Ehlers-Danlos syndrome (EDS) is a rare tissue disorder that has six specific types. Ehlers-Danlos syndrome affects a person’s connective tissue, the tissue that separates, connects and supports different organs in the body. Collagen, the protein in connective tissue, is affected most by EDS. Depending upon the type of EDS an individual has, their skin, joins, muscles, ligaments, blood vessels, and visceral organs can be affected.

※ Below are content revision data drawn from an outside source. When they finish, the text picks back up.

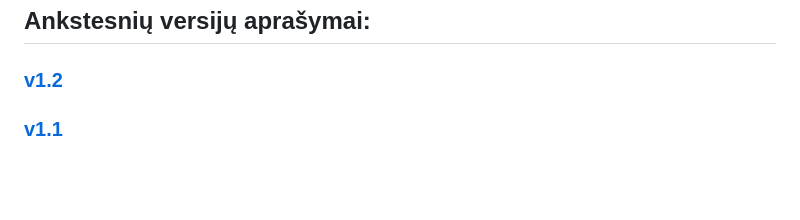
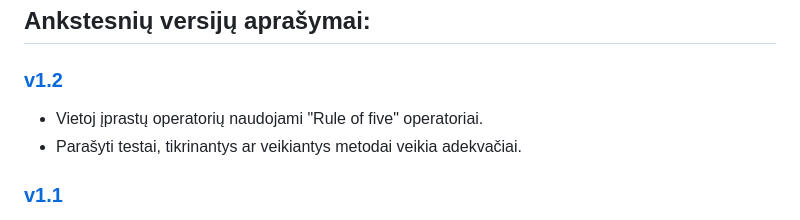
Before and after one commit to Skirmantux/objektinis3, a Markdown page: README.md, the part around the change. Rendered like a GitHub page; blank space fills up the shorter version.

```diff
--- a/README.md
+++ b/README.md
@@ -37,6 +37,8 @@ Tai optimizuoja išvedimą į įvesties srauto (std::cout arba std::ofstream) i
 
 ## Ankstesnių versijų aprašymai:
 ### [v1.2](https://github.com/Skirmantux/objektinis2/releases/tag/v1.2.0)
+- Vietoj įprastų operatorių naudojami "Rule of five" operatoriai.
+- Parašyti testai, tikrinantys ar veikiantys metodai veikia adekvačiai.
 ### [v1.1](https://github.com/Skirmantux/objektinis2/releases/tag/v1.1.0)
 - Vietoje struktūrų tipų naudojame klases, kurios veikia truputį efektyviau, ypač esant dideliam studentų skaičiui.
 - Nauji testavimo tyrimai.
```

Kyphoscoliotic type EDS is a rare but severe type of EDS. Babies born with this type have weak muscle tone (hypotonia) and loose joints. The weak muscle tone leads to gross motor delays such as learning to roll over, sit, crawl or walk at later times than expected. The baby’s eyes may have very small corneas (microcornea). Scoliosis, or a curving of the spine, is present at birth and becomes progressively worse with age. This condition often becomes so severe between ages 10-30 years that the individual may no longer be able to walk. Later complications may include spontaneous arterial rupture, rupture of the sclera (white protective part of the eye) after minor trauma (due to it being fragile), and low bone mineral density (osteopenia). This type of EDS is caused by an error or mutation in the PLOD1 gene, which codes for a collagen modifying enzyme. Kyphoscoliotic type EDS is inherited in an autosomal recessive manner. A genetic counselor or specialist can help you understand the genetics. Diagnosis can be made through a special urine test. Although there is no cure at present, doctors may seek help from various therapists and specialists to help those affected. If your child or a family member has been diagnosed with kyphoscoliotic type EDS, talk with your doctor about the most current treatment options. Support groups are also a good source of support and information.